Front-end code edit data
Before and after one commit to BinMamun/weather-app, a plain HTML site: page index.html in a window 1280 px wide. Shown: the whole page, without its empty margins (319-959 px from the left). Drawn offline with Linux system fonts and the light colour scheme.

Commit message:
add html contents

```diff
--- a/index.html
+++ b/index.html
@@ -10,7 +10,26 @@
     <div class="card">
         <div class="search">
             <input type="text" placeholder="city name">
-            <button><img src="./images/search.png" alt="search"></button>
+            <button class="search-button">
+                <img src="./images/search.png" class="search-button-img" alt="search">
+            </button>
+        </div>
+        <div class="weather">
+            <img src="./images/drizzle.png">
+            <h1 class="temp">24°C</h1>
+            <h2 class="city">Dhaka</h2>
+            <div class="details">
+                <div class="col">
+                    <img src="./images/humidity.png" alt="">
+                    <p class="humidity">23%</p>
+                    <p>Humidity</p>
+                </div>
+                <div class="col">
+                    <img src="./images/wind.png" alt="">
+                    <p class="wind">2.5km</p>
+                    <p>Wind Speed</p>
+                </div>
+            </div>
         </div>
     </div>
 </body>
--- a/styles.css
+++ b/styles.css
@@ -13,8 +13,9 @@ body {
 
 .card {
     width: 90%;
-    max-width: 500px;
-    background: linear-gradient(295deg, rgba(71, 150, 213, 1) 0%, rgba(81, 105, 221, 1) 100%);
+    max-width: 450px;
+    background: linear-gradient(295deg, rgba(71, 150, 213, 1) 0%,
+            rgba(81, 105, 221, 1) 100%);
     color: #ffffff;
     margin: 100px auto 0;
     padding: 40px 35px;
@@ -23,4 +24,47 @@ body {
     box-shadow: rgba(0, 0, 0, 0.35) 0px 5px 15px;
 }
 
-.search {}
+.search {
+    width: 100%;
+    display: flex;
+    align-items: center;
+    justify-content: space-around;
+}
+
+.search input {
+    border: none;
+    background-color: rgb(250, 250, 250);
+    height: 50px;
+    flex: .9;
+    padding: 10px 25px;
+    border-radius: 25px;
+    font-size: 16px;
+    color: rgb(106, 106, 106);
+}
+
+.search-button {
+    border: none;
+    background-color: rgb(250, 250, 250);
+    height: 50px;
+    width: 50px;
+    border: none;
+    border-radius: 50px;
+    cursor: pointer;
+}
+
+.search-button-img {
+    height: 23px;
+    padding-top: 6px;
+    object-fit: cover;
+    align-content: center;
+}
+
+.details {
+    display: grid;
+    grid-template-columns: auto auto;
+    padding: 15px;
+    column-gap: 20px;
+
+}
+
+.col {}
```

* * *

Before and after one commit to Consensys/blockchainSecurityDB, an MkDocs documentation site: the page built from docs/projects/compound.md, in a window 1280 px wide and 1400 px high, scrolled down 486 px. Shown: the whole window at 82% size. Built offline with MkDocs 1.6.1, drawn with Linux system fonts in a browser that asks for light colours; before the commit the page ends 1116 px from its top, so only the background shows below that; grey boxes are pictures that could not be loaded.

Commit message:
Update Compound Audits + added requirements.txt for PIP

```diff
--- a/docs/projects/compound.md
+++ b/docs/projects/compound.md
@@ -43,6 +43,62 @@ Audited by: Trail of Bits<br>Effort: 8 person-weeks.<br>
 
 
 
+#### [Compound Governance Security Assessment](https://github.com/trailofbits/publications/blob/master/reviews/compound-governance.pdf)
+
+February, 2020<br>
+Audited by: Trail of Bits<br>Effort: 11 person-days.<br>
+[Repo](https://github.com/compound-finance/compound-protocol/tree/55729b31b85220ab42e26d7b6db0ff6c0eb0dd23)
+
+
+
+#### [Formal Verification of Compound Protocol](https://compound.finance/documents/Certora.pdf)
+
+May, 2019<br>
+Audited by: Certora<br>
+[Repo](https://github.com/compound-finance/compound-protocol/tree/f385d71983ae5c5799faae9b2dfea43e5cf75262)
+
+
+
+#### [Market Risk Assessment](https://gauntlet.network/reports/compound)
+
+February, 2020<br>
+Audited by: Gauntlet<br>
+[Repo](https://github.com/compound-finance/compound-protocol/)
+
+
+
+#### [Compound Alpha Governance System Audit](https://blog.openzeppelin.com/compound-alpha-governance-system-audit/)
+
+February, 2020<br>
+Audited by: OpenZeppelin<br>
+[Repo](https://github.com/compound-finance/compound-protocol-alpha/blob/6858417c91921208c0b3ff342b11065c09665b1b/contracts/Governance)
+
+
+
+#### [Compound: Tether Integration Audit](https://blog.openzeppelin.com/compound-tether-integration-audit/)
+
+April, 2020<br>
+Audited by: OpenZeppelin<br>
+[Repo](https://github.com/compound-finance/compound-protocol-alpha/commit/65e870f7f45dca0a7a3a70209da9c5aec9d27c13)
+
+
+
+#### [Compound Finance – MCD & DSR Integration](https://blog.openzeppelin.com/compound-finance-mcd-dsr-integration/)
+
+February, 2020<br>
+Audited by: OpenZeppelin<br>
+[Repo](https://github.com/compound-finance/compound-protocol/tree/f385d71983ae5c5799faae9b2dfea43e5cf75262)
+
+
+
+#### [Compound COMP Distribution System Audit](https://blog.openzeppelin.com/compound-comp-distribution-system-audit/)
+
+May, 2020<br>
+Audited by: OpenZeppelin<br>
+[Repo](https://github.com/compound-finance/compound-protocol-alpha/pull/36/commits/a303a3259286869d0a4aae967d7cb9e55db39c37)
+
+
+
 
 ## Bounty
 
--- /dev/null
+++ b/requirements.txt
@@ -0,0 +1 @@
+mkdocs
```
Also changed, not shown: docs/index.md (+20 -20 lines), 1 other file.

...

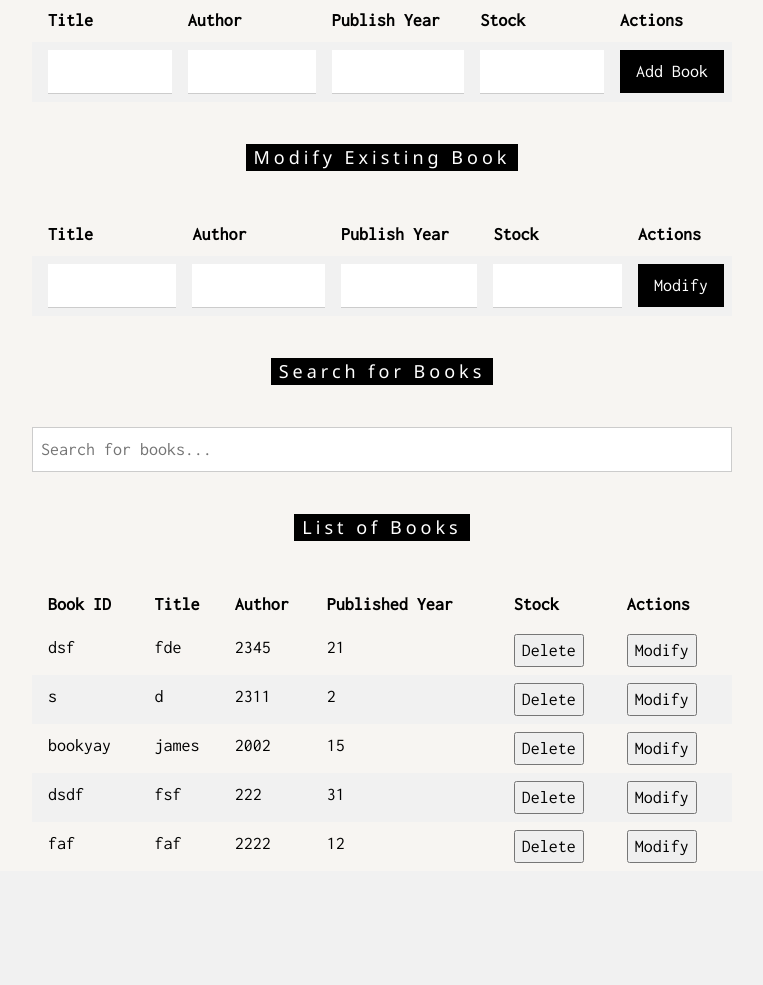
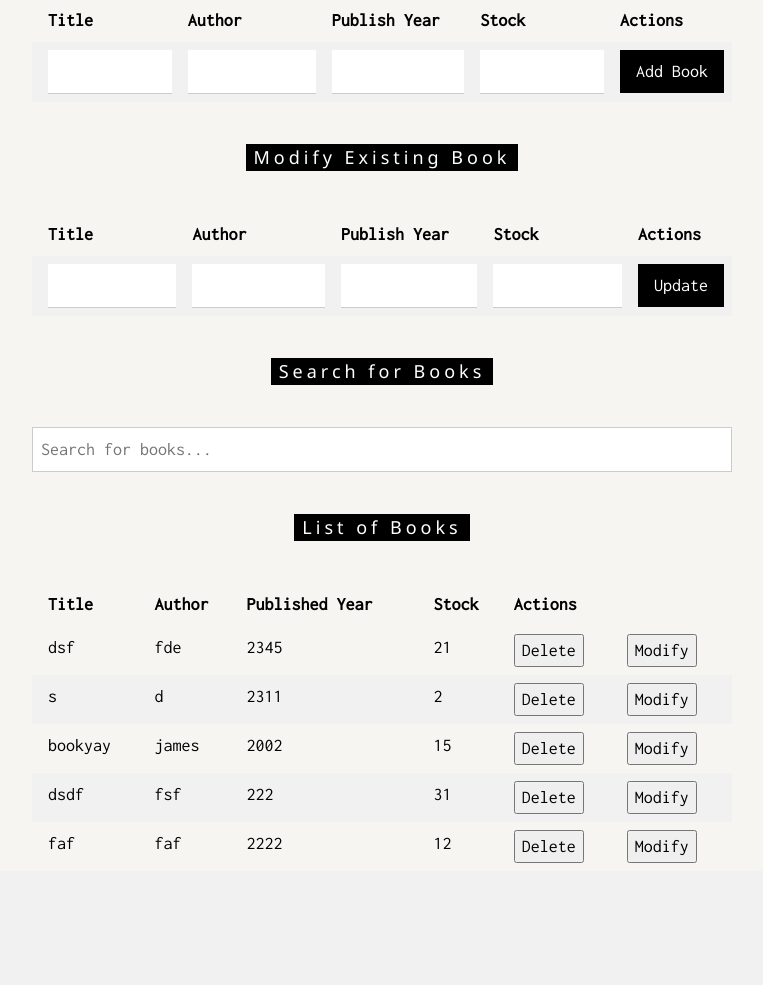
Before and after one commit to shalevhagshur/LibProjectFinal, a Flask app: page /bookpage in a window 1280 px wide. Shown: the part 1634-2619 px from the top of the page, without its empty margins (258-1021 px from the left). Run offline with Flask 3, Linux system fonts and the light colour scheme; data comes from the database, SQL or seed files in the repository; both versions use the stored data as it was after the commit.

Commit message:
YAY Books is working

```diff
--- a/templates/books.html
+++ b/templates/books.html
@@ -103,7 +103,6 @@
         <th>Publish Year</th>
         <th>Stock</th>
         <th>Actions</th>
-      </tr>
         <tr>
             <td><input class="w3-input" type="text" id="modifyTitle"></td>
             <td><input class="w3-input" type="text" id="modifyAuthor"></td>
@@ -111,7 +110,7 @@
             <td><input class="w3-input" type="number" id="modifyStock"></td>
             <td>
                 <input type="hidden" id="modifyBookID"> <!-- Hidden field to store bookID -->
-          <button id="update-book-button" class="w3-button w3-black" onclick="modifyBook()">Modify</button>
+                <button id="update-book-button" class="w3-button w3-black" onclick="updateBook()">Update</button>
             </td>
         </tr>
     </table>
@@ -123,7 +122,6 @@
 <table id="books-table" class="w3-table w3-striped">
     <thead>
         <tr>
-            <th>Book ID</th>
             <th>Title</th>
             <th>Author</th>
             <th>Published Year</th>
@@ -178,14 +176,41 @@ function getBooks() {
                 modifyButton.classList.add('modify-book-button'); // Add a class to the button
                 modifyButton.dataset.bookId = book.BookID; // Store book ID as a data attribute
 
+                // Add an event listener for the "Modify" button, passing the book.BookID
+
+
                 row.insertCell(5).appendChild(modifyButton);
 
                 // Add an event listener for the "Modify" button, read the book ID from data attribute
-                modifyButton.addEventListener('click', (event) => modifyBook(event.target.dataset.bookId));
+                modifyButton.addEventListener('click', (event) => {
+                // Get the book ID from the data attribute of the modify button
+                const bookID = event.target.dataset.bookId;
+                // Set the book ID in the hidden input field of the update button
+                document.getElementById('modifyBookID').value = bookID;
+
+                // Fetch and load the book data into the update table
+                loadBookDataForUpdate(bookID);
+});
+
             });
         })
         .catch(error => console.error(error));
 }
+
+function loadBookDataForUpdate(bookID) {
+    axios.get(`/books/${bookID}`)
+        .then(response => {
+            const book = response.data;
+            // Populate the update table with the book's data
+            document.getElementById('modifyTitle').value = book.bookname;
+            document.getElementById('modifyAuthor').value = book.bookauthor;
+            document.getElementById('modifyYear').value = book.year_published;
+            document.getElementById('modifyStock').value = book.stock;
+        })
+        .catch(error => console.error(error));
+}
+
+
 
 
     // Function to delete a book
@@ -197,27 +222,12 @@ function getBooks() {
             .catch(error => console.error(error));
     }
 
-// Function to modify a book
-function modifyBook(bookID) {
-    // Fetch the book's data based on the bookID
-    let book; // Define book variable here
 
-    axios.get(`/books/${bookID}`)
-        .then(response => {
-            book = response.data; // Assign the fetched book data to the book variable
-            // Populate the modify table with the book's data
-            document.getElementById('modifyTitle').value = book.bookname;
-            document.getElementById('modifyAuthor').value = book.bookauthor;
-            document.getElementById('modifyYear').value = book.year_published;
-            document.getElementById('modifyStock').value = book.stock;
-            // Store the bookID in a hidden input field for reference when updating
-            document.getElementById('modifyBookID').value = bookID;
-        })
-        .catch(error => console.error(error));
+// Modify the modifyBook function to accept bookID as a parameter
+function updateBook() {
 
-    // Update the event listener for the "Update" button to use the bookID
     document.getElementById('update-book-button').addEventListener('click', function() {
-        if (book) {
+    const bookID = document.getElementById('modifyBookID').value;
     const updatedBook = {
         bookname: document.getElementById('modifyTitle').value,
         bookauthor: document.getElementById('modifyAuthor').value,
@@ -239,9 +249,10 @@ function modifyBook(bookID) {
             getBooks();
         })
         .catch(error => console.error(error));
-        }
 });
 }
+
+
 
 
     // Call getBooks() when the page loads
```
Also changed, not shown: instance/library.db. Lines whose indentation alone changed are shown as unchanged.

◆ **ABOUT THIS EXERCISE**
Out of the records, collect only those lines that contain the string "addEventListener".

◆ **EXERCISE RESPONSE**
-                modifyButton.addEventListener('click', (event) => modifyBook(event.target.dataset.bookId));
+                modifyButton.addEventListener('click', (event) => {
     document.getElementById('update-book-button').addEventListener('click', function() {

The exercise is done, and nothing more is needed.